═════ Listed records ═════

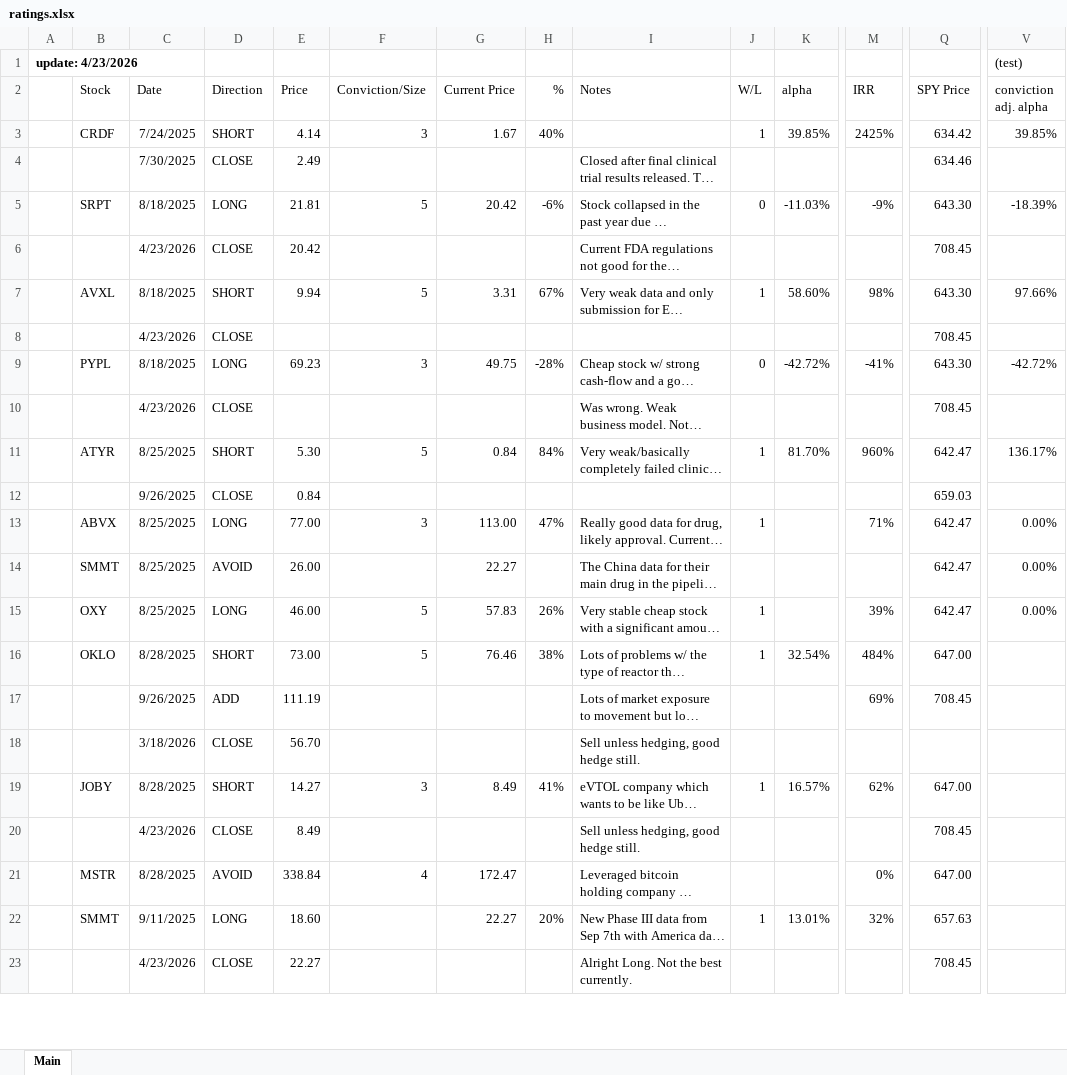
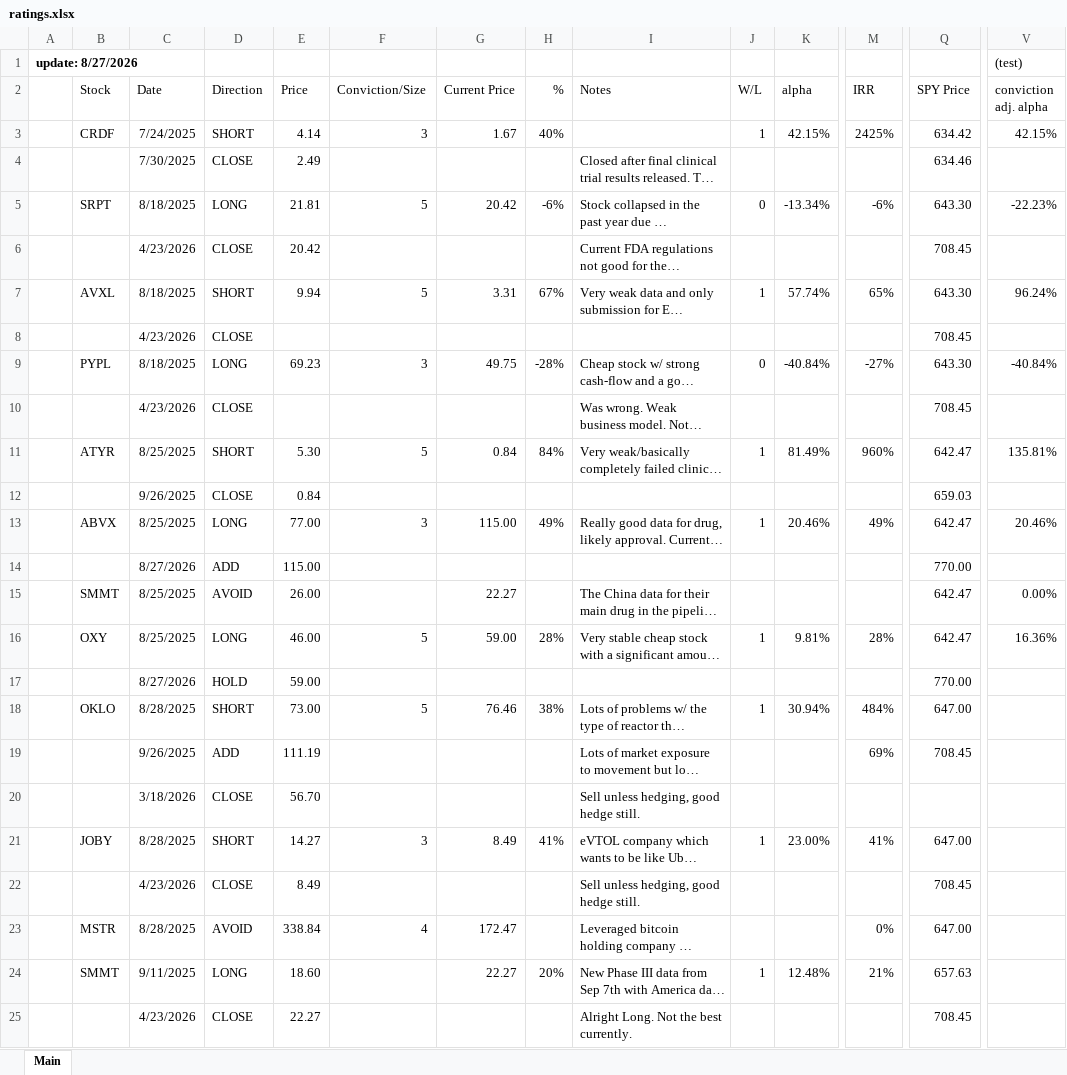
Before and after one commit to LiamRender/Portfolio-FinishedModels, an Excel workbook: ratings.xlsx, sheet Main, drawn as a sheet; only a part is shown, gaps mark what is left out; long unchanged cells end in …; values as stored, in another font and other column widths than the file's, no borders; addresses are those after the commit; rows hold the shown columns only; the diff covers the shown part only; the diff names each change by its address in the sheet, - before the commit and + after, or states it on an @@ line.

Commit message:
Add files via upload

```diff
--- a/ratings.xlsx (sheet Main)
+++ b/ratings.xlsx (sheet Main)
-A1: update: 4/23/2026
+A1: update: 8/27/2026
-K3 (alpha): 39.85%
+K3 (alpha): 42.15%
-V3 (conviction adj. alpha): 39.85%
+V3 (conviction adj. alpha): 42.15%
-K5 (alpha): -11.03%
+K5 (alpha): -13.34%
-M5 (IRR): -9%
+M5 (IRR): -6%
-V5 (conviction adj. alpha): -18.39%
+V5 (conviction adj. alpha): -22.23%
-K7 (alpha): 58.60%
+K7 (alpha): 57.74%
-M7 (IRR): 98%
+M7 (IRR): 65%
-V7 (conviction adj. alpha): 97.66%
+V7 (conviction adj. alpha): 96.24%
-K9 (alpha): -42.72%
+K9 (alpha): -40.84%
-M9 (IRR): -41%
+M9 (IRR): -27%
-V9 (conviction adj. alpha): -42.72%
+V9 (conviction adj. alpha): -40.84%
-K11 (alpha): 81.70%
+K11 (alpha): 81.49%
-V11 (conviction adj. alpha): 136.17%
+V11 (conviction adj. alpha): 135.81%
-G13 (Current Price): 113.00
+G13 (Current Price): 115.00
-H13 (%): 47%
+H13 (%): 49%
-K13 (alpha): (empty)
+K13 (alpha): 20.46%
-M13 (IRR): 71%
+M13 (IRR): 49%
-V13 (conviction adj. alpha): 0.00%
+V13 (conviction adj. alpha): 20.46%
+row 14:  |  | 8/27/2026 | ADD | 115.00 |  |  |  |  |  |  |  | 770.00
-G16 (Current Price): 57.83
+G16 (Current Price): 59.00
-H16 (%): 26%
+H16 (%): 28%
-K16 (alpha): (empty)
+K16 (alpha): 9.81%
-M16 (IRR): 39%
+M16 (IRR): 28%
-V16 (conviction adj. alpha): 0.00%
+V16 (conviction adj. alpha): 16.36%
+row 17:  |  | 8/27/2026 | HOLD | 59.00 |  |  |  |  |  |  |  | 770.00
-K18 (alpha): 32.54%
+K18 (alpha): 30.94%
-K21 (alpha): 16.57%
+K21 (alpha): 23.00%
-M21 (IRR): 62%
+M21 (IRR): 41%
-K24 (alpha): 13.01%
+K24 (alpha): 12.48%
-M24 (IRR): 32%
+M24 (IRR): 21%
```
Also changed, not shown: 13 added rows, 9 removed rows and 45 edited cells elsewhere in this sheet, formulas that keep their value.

═════
═════ Listed records ═════

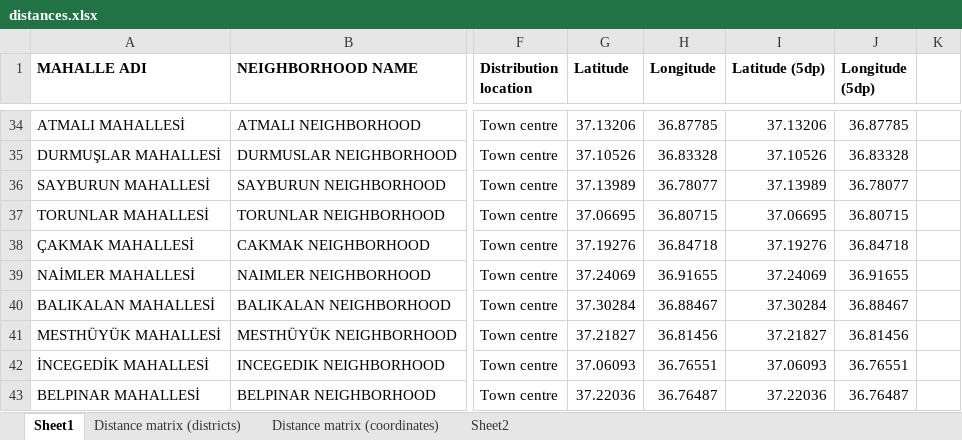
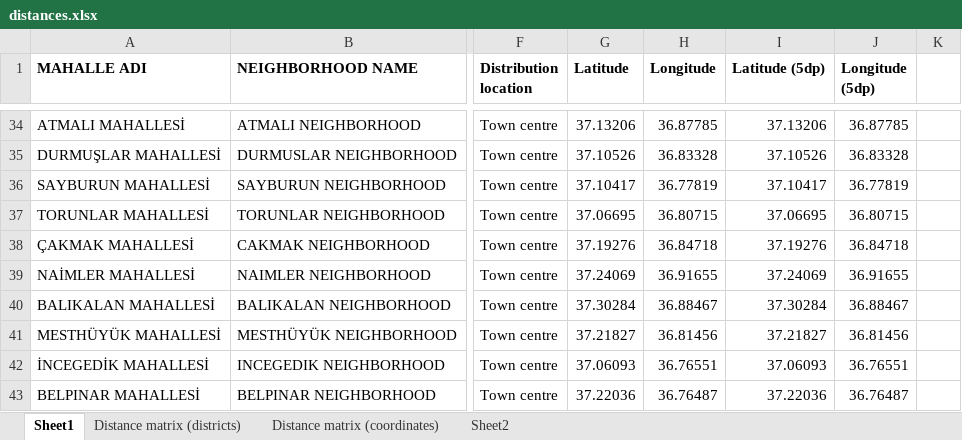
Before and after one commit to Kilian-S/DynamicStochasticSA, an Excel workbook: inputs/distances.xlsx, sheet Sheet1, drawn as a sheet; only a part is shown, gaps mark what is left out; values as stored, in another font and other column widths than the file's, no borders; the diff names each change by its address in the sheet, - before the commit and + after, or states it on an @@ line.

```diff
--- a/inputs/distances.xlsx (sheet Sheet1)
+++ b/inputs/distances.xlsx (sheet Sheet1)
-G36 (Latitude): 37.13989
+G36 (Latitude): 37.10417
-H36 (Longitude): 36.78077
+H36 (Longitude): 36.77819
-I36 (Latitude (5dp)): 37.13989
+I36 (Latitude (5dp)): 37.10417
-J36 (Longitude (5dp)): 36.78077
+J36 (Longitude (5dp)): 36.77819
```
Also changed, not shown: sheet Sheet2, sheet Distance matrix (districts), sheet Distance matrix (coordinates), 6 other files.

═════

For the word "Main", find every line in the data that holds it and copy that line.

Before and after one commit to LiamRender/Portfolio-FinishedModels, an Excel workbook: ratings.xlsx, sheet Main, drawn as a sheet; only a part is shown, gaps mark what is left out; long unchanged cells end in …; values as stored, in another font and other column widths than the file's, no borders; addresses are those after the commit; rows hold the shown columns only; the diff covers the shown part only; the diff names each change by its address in the sheet, - before the commit and + after, or states it on an @@ line.
--- a/ratings.xlsx (sheet Main)
+++ b/ratings.xlsx (sheet Main)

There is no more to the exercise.